FAIR PLAY, TX
FAIR PLAY, TEXAS. Fair Play, a farming community at the junction of U.S. Highway 79 and Farm roads 124 and 1251, eleven miles west of Carthage in western Panola County, is one of the oldest settlements in the area. The site occupies part of Immanuel Antonio Romero's land grant. The first settler there was John Allisonqv, who operated a general store, boardinghouse, and blacksmith shop and became county judge when the county was organized in 1846. A post office was granted to the community in 1851. The site is said to have been named by a traveler who was impressed with the fair rates and treatment he had received at Allison's. A church, used by whites and blacks, was built on Allison's place, and buried in the churchyard were the Allison slaves and family, among them Thomas G. Allison, a member of the Constitutional Convention of 1875. By 1885 Fair Play had two schools, two churches, a sawmill, gristmills, a cotton gin, and an estimated population of 100. Its population dropped to fifty by 1890, and its post office was closed in 1904, when the mail was sent to Beckville. In the mid-1930s Fair Play had a reported population of ninety-five and a church, a school, a sawmill, and several stores. Its school was consolidated with the Carthage school in the 1940s, and after World War II many of the remaining residents moved away. In the mid-1960s the settlement still had three churches, a school, and a store. In 1990 and in 2000 Fair Play reported a population of eighty.
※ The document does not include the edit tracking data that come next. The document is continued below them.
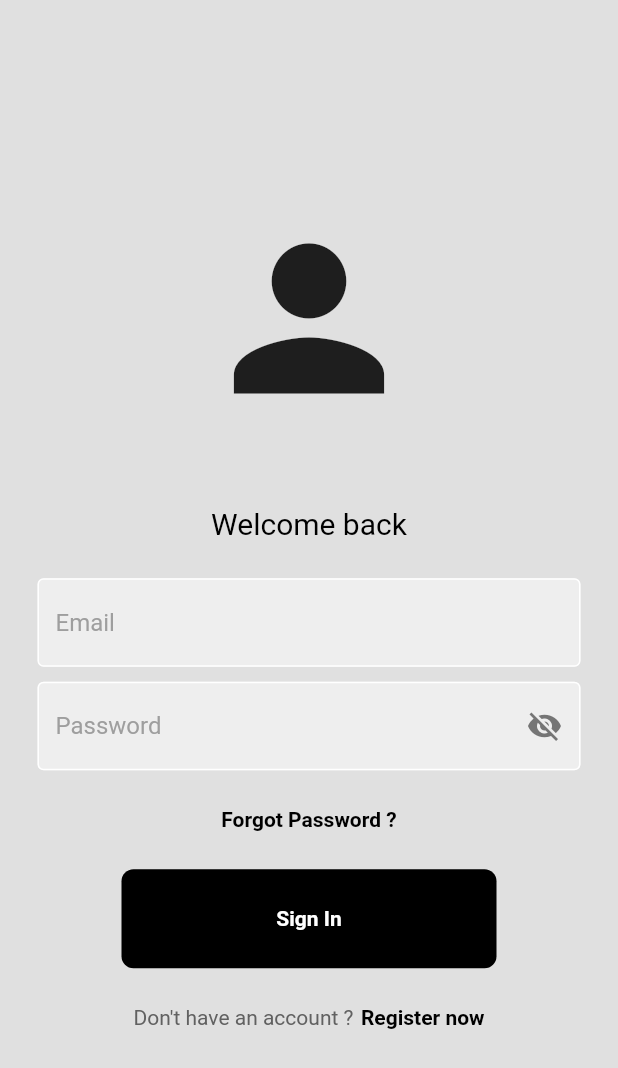
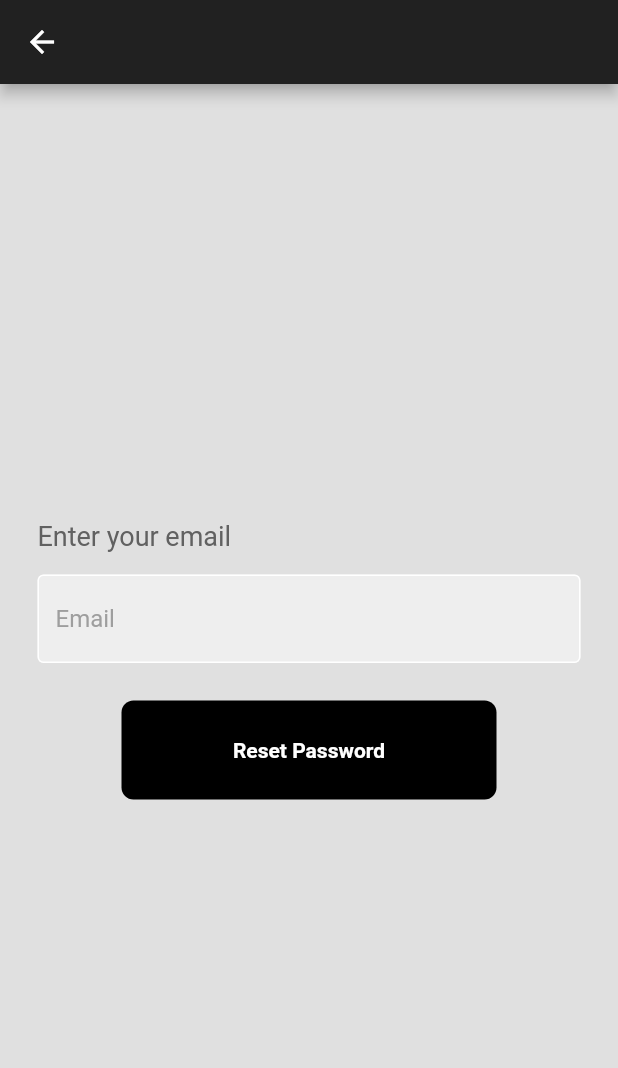
Before and after one commit to raedbgr/auth_login, a Flutter app: the screen it shows after launch, after a tap on "Forgot Password ?", on a phone screen of 412 x 824 dp. Shown: the top 1068 px of the screen. Run offline on Flutter 3.47's test engine with Material 2 defaults, Android fonts, the phone set to English and light mode, and no system bars; drawn by our look-alikes of animated_text_kit; our stand-ins replace firebase_auth, firebase_core, get; accounts and stored records are empty.

Commit message:
- added forgot password

```diff
--- /dev/null
+++ b/lib/auth/forgot_password_page.dart
@@ -0,0 +1,72 @@
+import 'package:auth_login/components/text_field.dart';
+import 'package:auth_login/controller.dart';
+import 'package:flutter/material.dart';
+import 'package:get/get.dart';
+
+class ForgotPassPage extends StatefulWidget {
+  @override
+  _ForgotPassPageState createState() => _ForgotPassPageState();
+}
+
+class _ForgotPassPageState extends State<ForgotPassPage> {
+  final TextEditingController _emailController = TextEditingController();
+  final MyController _myController = Get.put(MyController());
+
+  @override
+  Widget build(BuildContext context) {
+    return Scaffold(
+      backgroundColor: Colors.grey.shade300,
+      appBar: AppBar(
+        backgroundColor: Colors.grey.shade900,
+      ),
+      body: SafeArea(
+        child: Center(
+          child: SingleChildScrollView(
+            reverse: true,
+            child: Padding(
+              padding: const EdgeInsets.symmetric(horizontal: 25),
+              child: Column(
+                children: [
+                  Row(
+                    mainAxisAlignment: MainAxisAlignment.start,
+                    children: [
+                      Text(
+                        'Enter your email',
+                        style: TextStyle(color: Colors.grey.shade700, fontSize: 18),
+                      ),
+                    ],
+                  ),
+                  const SizedBox(height: 15,),
+                  MyTextField(controller: _emailController, hintText: 'Email'),
+                  const SizedBox(height: 25,),
+                  MaterialButton(
+                    onPressed: () {
+                      _myController.resetPasswrd(_emailController.text, context, _emailController);
+                    },
+                    child: Container(
+                      width: 250,
+                      padding: const EdgeInsets.all(25),
+                      decoration: BoxDecoration(
+                        color: Colors.black,
+                        borderRadius: BorderRadius.circular(8),
+                      ),
+                      child: const Center(
+                        child: Text(
+                          'Reset Password',
+                          style: TextStyle(
+                            color: Colors.white,
+                            fontWeight: FontWeight.bold,
+                          ),
+                        ),
+                      ),
+                    ),
+                  ),
+                ],
+              ),
+            ),
+          ),
+        ),
+      ),
+    );
+  }
+}
--- a/lib/auth/login_page.dart
+++ b/lib/auth/login_page.dart
@@ -1,8 +1,9 @@
+import 'package:auth_login/auth/forgot_password_page.dart';
 import 'package:auth_login/auth/register_page.dart';
 import 'package:auth_login/components/animated_text.dart';
+import 'package:auth_login/components/square_tile.dart';
 import 'package:auth_login/components/text_field.dart';
 import 'package:auth_login/controller.dart';
-import 'package:auth_login/home/home_page.dart';
 import 'package:flutter/material.dart';
 import 'package:get/get.dart';
 
@@ -32,7 +33,7 @@ class _LoginPageState extends State<LoginPage> {
                 children: [
                   const Icon(
                     Icons.person,
-                    size: 150,
+                    size: 100,
                   ),
                   const SizedBox(
                     height: 50,
@@ -82,22 +83,34 @@ class _LoginPageState extends State<LoginPage> {
                               color: Colors.grey.shade600,
                             ))),
                   ),
-                  const SizedBox(height: 25),
+                  const SizedBox(height: 10),
+                  Row(
+                    mainAxisAlignment: MainAxisAlignment.end,
+                    children: [
                       GestureDetector(
-                      onTap: () {},
+                          onTap: () {
+                            Get.to(ForgotPassPage());
+                          },
                           child: const Text(
                             'Forgot Password ?',
                             style: TextStyle(
-                          color: Colors.black,
+                              color: Colors.blue,
                               fontWeight: FontWeight.bold,
                             ),
                           )
                       ),
+                    ],
+                  ),
                   const SizedBox(height: 25),
                   MaterialButton(
                     onPressed: () {
+                      if (_emailController.text.isEmpty && _pwdController.text.isEmpty) {
+                        const snackBar = SnackBar(content: Text('Please enter your fields !'));
+                        ScaffoldMessenger.of(context).showSnackBar(snackBar);
+                      } else {
                         _myController.signIn(
                             _emailController.text, _pwdController.text, context);
+                      }
                     },
                     child: Container(
                       width: 250,
@@ -118,6 +131,29 @@ class _LoginPageState extends State<LoginPage> {
                     ),
                   ),
                   const SizedBox(height: 25),
+                  Padding(
+                    padding: const EdgeInsets.symmetric(horizontal: 25),
+                    child: Row(
+                      children: [
+                        Expanded(child: Divider(color: Colors.grey.shade400, thickness: 1)),
+                        const Padding(
+                          padding: EdgeInsets.all(10),
+                          child: Text('Or login with'),
+                        ),
+                        Expanded(child: Divider(color: Colors.grey.shade400, thickness: 1)),
+                      ],
+                    ),
+                  ),
+                  const SizedBox(height: 25,),
+                  Row(
+                    mainAxisAlignment: MainAxisAlignment.center,
+                    children: const [
+                      MySquareTile(imagePath: '/Google.png',),
+                      SizedBox(width: 25,),
+                      MySquareTile(imagePath: '/Facebook.png'),
+                    ],
+                  ),
+                  const SizedBox(height: 25),
                   Row(mainAxisAlignment: MainAxisAlignment.center, children: [
                     Text(
                       'Don\'t have an account ?',
@@ -133,7 +169,7 @@ class _LoginPageState extends State<LoginPage> {
                       child: const Text(
                         'Register now',
                         style: TextStyle(
-                            color: Colors.black, fontWeight: FontWeight.bold),
+                            color: Colors.blue, fontWeight: FontWeight.bold),
                       ),
                     ),
                   ]),
--- a/lib/components/animated_text.dart
+++ b/lib/components/animated_text.dart
@@ -5,8 +5,8 @@ class MyAnimatedText extends StatelessWidget {
   final String text;
 
   const MyAnimatedText({
-   required this.text,
-});
+    required this.text,
+  });
 
   @override
   Widget build(BuildContext context) {
--- /dev/null
+++ b/lib/components/square_tile.dart
@@ -0,0 +1,25 @@
+import 'package:flutter/material.dart';
+
+class MySquareTile extends StatelessWidget {
+  final String imagePath;
+
+  const MySquareTile ({
+    required this.imagePath,
+  });
+
+  @override
+  Widget build(BuildContext context) {
+    return Container(
+      padding: EdgeInsets.all(10),
+      decoration: BoxDecoration(
+        border: Border.all(color: Colors.white),
+        borderRadius: BorderRadius.circular(15),
+        color: Colors.grey.shade200,
+      ),
+      child: Image.asset(
+        imagePath,
+        height: 40,
+      ),
+    );
+  }
+}
--- a/lib/controller.dart
+++ b/lib/controller.dart
@@ -9,6 +9,7 @@ class MyController extends GetxController {
   ALuser currentUser = ALuser();
   final user = FirebaseAuth.instance.currentUser;
 
+
   signUp(String username, String emailAddress, String password, ctx) async {
     showDialog(
         context: ctx,
@@ -19,14 +20,14 @@ class MyController extends GetxController {
         });
     try {
       final credential =
-          await FirebaseAuth.instance.createUserWithEmailAndPassword(
+      await FirebaseAuth.instance.createUserWithEmailAndPassword(
         email: emailAddress,
         password: password,
       );
 
       DateTime dateTime = DateTime.now();
       String formatedDateTime =
-          DateFormat('yy-MM-dd HH:mm:ss').format(dateTime);
+      DateFormat('yy-MM-dd HH:mm:ss').format(dateTime);
 
       currentUser.isAdmin = false;
       currentUser.username = username;
@@ -37,9 +38,11 @@ class MyController extends GetxController {
       userList.add(currentUser);
     } on FirebaseAuthException catch (e) {
       if (e.code == 'weak-password') {
-        print('The password provided is too weak.');
+        const snackBar = SnackBar(content: Text('The password provided is too weak.'));
+        ScaffoldMessenger.of(ctx).showSnackBar(snackBar);
       } else if (e.code == 'email-already-in-use') {
-        print('The account already exists for that email.');
+        const snackBar = SnackBar(content: Text('The account already exists for that email.'));
+        ScaffoldMessenger.of(ctx).showSnackBar(snackBar);
       }
     } catch (e) {
       print(e);
@@ -62,12 +65,32 @@ class MyController extends GetxController {
           .signInWithEmailAndPassword(email: emailAddress, password: password);
     } on FirebaseAuthException catch (e) {
       if (e.code == 'user-not-found') {
-        print('No user found for that email.');
+        const snackBar = SnackBar(content: Text('No user found for that email.'));
+        ScaffoldMessenger.of(ctx).showSnackBar(snackBar);
       } else if (e.code == 'wrong-password') {
-        print('Wrong password provided for that user.');
+        const snackBar = SnackBar(content: Text('Wrong password provided for that user.'));
+        ScaffoldMessenger.of(ctx).showSnackBar(snackBar);
       }
     }
 
     Navigator.pop(ctx);
   }
+
+  Future resetPasswrd (String emailAddress, ctx, controller) async {
+    try {
+      await FirebaseAuth.instance.sendPasswordResetEmail(email: emailAddress);
+      showDialog(
+        context: ctx,
+        builder: (ctx) {
+          return const AlertDialog(
+            content: Text('Password reset link sent to your email'),
+          );
+        },
+      );
+      controller.clear();
+    } on FirebaseAuthException catch (e) {
+      final snackBar = SnackBar(content: Text(e.message.toString()));
+      ScaffoldMessenger.of(ctx).showSnackBar(snackBar);
+    }
+  }
 }
```
Also changed, not shown: lib/auth/register_page.dart (+34 -2 lines), lib/home/home_page.dart (+5 -3 lines), lib/home/profile.dart (+8 -9 lines), assets/Facebook.png (added), assets/Google.png (added). Lines whose indentation alone changed are shown as unchanged.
History of Panola County (Carthage, Texas: Carthage Circulating Book Club, 1935?). Leila B. LaGrone, ed., History of Panola County (Carthage, Texas: Panola County Historical Commission, 1979). John Barnette Sanders, Postoffices and Post Masters of Panola County, Texas, 1845–1930 (Center, Texas, 1964).
Image Use Disclaimer
All copyrighted materials included within the Handbook of Texas Online are in accordance with Title 17 U.S.C. Section 107 related to Copyright and “Fair Use” for Non-Profit educational institutions, which permits the Texas State Historical Association (TSHA), to utilize copyrighted materials to further scholarship, education, and inform the public. The TSHA makes every effort to conform to the principles of fair use and to comply with copyright law.
For more information go to: http://www.law.cornell.edu/uscode/17/107.shtml
If you wish to use copyrighted material from this site for purposes of your own that go beyond fair use, you must obtain permission from the copyright owner.
The following, adapted from the Chicago Manual of Style, 15th edition, is the preferred citation for this article.Claudia Hazlewood, "FAIR PLAY, TX," Handbook of Texas Online (http://www.tshaonline.org/handbook/online/articles/hnf01), accessed February 08, 2016. Uploaded on June 12, 2010. Published by the Texas State Historical Association.
Get Texas history everyday,
with day by day
Each day's email tells a little bit more of the story of Texas and links to our collection of more than 27,000 articles